(Data in this exercise Opens)
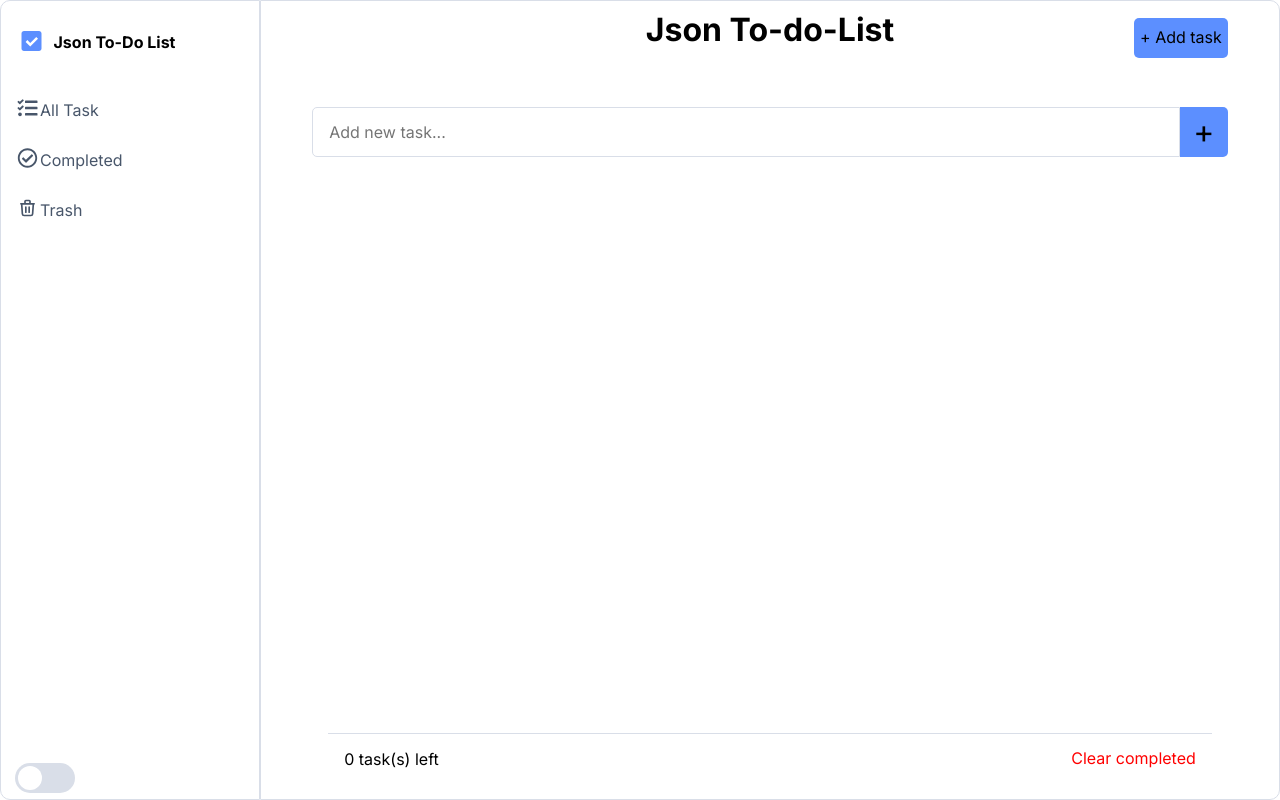
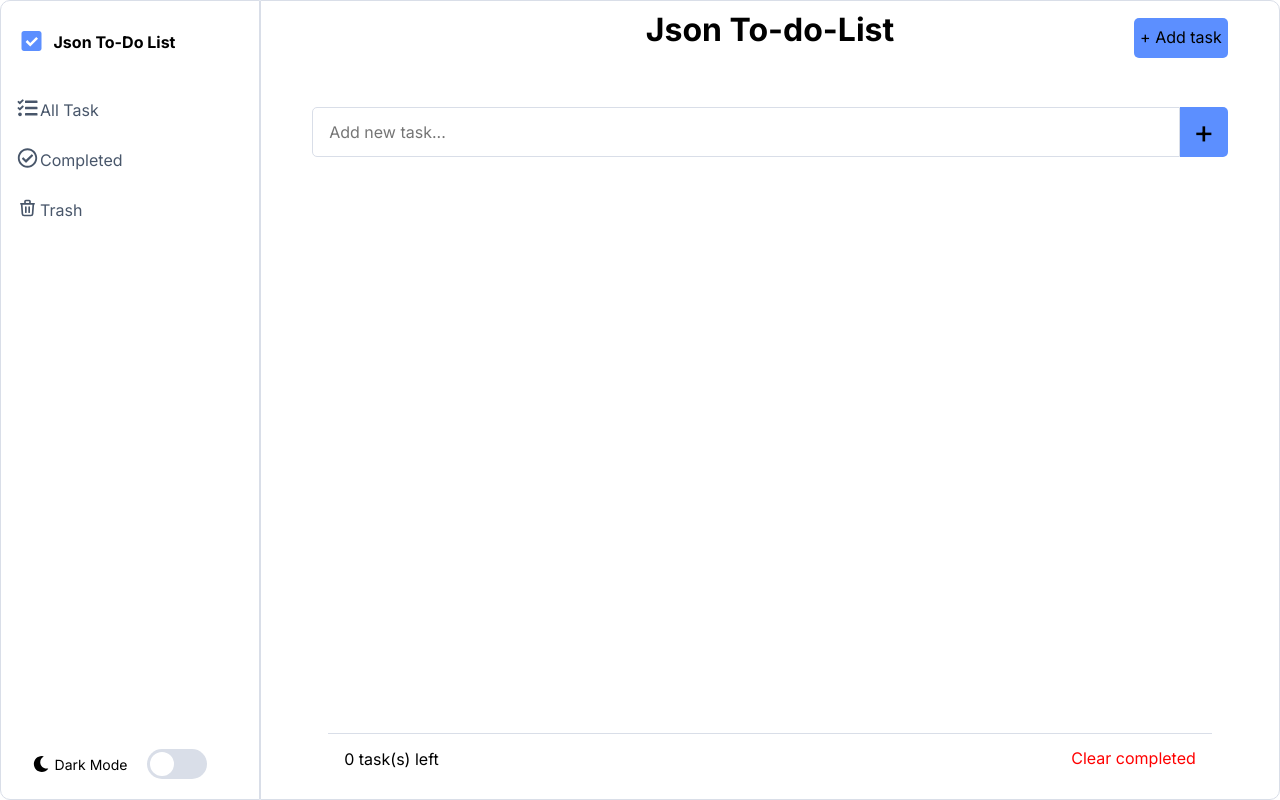
Before and after one commit to Jarsenio19/json-todo-app, a React (Vite) app: page / in a window 1280 px wide. Built offline with nearby package versions, Linux system fonts and the light colour scheme.

Commit message:
feat: addtional for info for dark&Light

```diff
--- a/src/common/Dashboard/Dashboard.css
+++ b/src/common/Dashboard/Dashboard.css
@@ -126,6 +126,12 @@ body.dark .nav-container li:hover .icons {
 
 /* Dark & Light */
 
+.task-remaining {
+  display: flex;
+  justify-content: center;
+  align-items: center;
+}
+
 .theme-toggle {
   width: 60px;
   height: 30px;
@@ -135,6 +141,18 @@ body.dark .nav-container li:hover .icons {
   position: relative;
   transition: background-color 0.3s ease;
   padding: 0;
+  margin: 20px;
+}
+
+.theme-label {
+  display: flex;
+  align-items: center;
+  gap: 6px;
+  font-size: 14px;
+}
+
+.theme-icon {
+  font-size: 16px;
 }
 
 .theme-toggle.off {
--- a/src/common/Dashboard/Dashboard.jsx
+++ b/src/common/Dashboard/Dashboard.jsx
@@ -7,6 +7,7 @@ import { ImCheckboxChecked } from "react-icons/im";
 import { FaTasks } from "react-icons/fa";
 import { FaRegCheckCircle } from "react-icons/fa";
 import { HiOutlineTrash } from "react-icons/hi";
+import { FaSun, FaMoon } from "react-icons/fa";
 
 import { TaskContext } from "../../context/TaskContext";
 
@@ -92,6 +93,20 @@ const Dashboard = () => {
           </nav>
 
           <div className="task-remaining">
+            <div className="theme-label">
+              {darkMode ? (
+                <>
+                  <FaSun className="theme-icon" />
+                  <span>Light Mode</span>
+                </>
+              ) : (
+                <>
+                  <FaMoon className="theme-icon" />
+                  <span>Dark Mode</span>
+                </>
+              )}
+            </div>
+
             <button
               className={`theme-toggle ${darkMode ? "on" : "off"}`}
               onClick={toggleTheme}
```
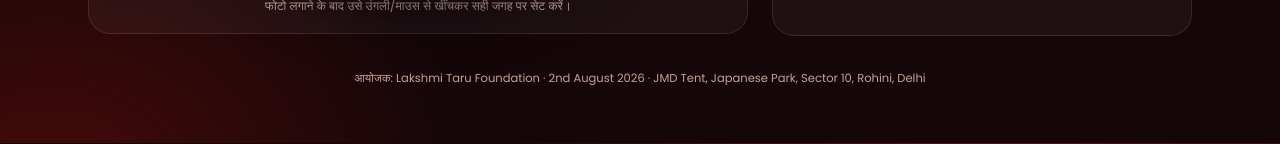
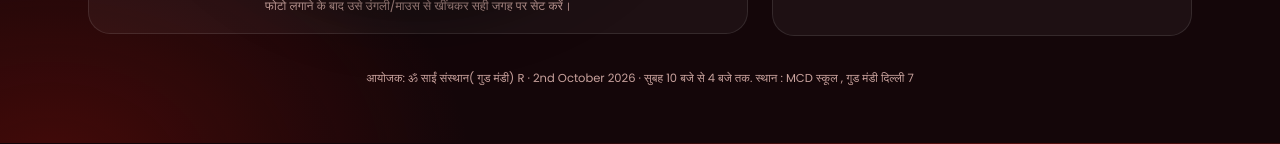
Before and after one commit to mandalanil23/blood-donation, a plain HTML site: page index.html in a window 1280 px wide. Shown: the part 657-801 px from the top of the page. Drawn offline with Linux system fonts and the light colour scheme.

Commit message:
Update index.html

```diff
--- a/index.html
+++ b/index.html
@@ -215,7 +215,7 @@
   </div>
 
   <footer>
-    आयोजक: Lakshmi Taru Foundation · 2nd August 2026 · JMD Tent, Japanese Park, Sector 10, Rohini, Delhi
+    आयोजक: ॐ साईं संस्थान( गुड मंडी) R · 2nd October 2026 · सुबह 10 बजे से 4 बजे तक. स्थान :  MCD स्कूल , गुड मंडी दिल्ली 7
   </footer>
 </div>
 
```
(Data in this exercise Closes)
## What you will do
Lines with "className": find them in the data and copy each one.

## Completed task
           <div className="task-remaining">
+            <div className="theme-label">
+                  <FaSun className="theme-icon" />
+                  <FaMoon className="theme-icon" />
               className={`theme-toggle ${darkMode ? "on" : "off"}`}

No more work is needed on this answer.